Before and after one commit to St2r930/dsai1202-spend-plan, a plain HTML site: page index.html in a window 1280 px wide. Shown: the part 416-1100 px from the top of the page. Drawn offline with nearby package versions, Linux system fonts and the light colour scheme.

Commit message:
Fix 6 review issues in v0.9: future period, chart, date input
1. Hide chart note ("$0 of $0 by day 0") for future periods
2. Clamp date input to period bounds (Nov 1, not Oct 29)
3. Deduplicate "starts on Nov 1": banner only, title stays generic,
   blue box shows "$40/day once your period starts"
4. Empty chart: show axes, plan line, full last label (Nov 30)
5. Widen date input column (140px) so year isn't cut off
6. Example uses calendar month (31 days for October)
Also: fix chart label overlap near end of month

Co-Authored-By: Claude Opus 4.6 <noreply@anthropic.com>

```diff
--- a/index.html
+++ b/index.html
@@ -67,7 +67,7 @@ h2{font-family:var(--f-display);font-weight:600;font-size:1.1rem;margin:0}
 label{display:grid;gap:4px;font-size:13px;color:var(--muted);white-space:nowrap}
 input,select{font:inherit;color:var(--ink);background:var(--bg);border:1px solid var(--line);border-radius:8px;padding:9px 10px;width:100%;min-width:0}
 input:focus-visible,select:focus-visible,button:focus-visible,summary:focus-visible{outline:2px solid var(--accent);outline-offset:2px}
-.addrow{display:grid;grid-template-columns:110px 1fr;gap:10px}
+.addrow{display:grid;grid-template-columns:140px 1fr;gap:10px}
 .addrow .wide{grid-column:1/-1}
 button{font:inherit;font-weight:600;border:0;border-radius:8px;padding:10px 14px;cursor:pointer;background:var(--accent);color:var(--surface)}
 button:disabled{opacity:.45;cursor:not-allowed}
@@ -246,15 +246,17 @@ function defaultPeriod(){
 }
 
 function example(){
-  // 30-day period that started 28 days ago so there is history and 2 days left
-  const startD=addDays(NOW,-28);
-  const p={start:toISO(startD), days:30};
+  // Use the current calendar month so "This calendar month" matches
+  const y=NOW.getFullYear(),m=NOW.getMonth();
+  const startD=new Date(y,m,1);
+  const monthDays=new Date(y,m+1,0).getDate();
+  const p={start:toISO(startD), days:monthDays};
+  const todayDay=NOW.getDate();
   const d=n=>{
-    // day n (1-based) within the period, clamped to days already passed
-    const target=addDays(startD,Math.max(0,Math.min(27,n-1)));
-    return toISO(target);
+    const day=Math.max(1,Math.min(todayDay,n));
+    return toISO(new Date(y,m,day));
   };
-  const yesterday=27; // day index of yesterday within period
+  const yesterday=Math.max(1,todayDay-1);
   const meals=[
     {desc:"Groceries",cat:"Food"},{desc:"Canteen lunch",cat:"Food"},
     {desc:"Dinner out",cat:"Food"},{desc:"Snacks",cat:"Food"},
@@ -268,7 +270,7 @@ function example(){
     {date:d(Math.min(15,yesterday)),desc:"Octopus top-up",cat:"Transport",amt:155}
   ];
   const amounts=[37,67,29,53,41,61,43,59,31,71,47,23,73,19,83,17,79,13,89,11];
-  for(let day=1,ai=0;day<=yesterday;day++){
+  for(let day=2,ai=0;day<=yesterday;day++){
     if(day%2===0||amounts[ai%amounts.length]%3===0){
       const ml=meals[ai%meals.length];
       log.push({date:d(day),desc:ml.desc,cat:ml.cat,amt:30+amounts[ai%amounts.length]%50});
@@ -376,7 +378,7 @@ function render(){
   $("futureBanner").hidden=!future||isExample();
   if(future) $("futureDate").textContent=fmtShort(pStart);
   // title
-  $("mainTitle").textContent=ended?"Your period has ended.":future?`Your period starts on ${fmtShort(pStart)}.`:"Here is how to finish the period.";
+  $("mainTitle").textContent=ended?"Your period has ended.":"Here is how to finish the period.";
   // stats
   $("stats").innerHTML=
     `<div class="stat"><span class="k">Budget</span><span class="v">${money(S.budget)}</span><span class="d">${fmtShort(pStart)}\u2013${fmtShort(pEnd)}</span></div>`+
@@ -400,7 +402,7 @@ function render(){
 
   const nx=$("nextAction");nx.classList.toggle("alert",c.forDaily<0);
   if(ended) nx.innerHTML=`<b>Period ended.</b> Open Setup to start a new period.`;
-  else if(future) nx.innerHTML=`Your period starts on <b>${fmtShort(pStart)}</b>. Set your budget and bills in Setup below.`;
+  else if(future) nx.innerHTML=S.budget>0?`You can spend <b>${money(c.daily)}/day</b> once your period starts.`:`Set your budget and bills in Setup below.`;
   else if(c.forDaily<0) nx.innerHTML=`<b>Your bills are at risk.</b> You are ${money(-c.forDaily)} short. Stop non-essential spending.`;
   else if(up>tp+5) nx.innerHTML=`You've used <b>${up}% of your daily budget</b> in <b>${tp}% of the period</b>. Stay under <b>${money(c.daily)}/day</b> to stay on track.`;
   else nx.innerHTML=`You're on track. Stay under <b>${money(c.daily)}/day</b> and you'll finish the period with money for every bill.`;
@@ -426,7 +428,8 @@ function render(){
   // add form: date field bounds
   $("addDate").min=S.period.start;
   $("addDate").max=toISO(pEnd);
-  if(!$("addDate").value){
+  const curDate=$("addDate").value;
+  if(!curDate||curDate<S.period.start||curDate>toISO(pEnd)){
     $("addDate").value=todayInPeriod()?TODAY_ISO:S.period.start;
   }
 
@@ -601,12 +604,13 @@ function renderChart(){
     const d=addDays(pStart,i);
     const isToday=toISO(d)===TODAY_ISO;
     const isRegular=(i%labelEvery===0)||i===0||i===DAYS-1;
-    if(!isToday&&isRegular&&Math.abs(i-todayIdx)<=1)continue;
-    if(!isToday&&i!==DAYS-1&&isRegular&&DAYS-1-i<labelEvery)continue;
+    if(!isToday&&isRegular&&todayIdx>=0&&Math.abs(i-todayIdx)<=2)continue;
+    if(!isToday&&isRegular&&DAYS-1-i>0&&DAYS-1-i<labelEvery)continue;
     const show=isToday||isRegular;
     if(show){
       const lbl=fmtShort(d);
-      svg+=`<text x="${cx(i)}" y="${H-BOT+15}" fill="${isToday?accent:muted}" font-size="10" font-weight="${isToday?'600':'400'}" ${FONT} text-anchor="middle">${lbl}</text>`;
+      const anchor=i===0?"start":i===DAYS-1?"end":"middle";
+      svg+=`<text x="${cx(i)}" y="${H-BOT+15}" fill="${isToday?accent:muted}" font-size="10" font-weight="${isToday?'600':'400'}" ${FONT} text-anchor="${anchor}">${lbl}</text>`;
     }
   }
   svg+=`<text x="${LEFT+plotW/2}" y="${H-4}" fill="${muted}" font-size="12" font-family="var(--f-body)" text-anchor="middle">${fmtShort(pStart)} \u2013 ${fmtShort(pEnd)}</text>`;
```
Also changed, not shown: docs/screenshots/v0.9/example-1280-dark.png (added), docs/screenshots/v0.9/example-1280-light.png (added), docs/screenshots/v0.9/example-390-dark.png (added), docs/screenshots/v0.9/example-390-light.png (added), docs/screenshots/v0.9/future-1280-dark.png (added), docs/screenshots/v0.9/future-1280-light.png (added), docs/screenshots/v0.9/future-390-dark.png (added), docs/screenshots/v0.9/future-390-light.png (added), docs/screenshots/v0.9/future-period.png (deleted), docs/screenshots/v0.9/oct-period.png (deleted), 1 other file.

------------------------

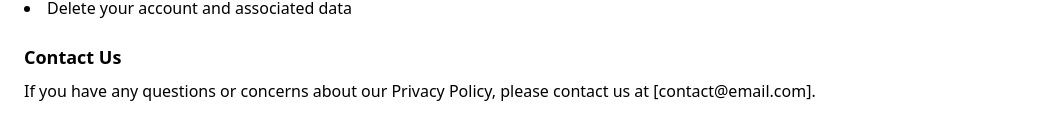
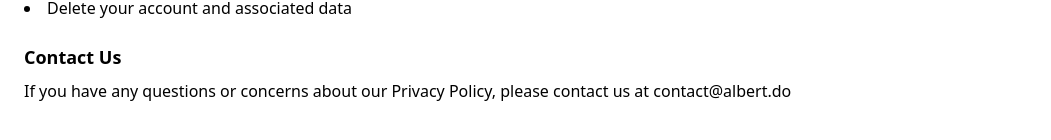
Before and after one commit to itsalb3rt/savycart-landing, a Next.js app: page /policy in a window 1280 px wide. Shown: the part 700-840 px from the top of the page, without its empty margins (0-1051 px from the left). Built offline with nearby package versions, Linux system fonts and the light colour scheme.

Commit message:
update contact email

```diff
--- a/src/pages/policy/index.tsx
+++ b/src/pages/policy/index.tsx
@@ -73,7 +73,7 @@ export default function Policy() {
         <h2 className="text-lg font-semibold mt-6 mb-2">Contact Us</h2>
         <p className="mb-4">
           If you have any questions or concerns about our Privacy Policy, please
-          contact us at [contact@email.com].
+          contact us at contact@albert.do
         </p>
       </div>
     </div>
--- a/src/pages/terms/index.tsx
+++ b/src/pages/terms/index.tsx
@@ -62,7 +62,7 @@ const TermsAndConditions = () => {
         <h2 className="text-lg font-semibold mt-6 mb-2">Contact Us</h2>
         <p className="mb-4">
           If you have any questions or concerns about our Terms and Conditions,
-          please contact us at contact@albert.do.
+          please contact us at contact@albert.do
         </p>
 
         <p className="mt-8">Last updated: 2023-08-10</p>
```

------------------------

§ WHAT IS EXPECTED:
Using the records above, copy each line that contains "padding".

§ TASK OUTPUT:
 input,select{font:inherit;color:var(--ink);background:var(--bg);border:1px solid var(--line);border-radius:8px;padding:9px 10px;width:100%;min-width:0}
 button{font:inherit;font-weight:600;border:0;border-radius:8px;padding:10px 14px;cursor:pointer;background:var(--accent);color:var(--surface)}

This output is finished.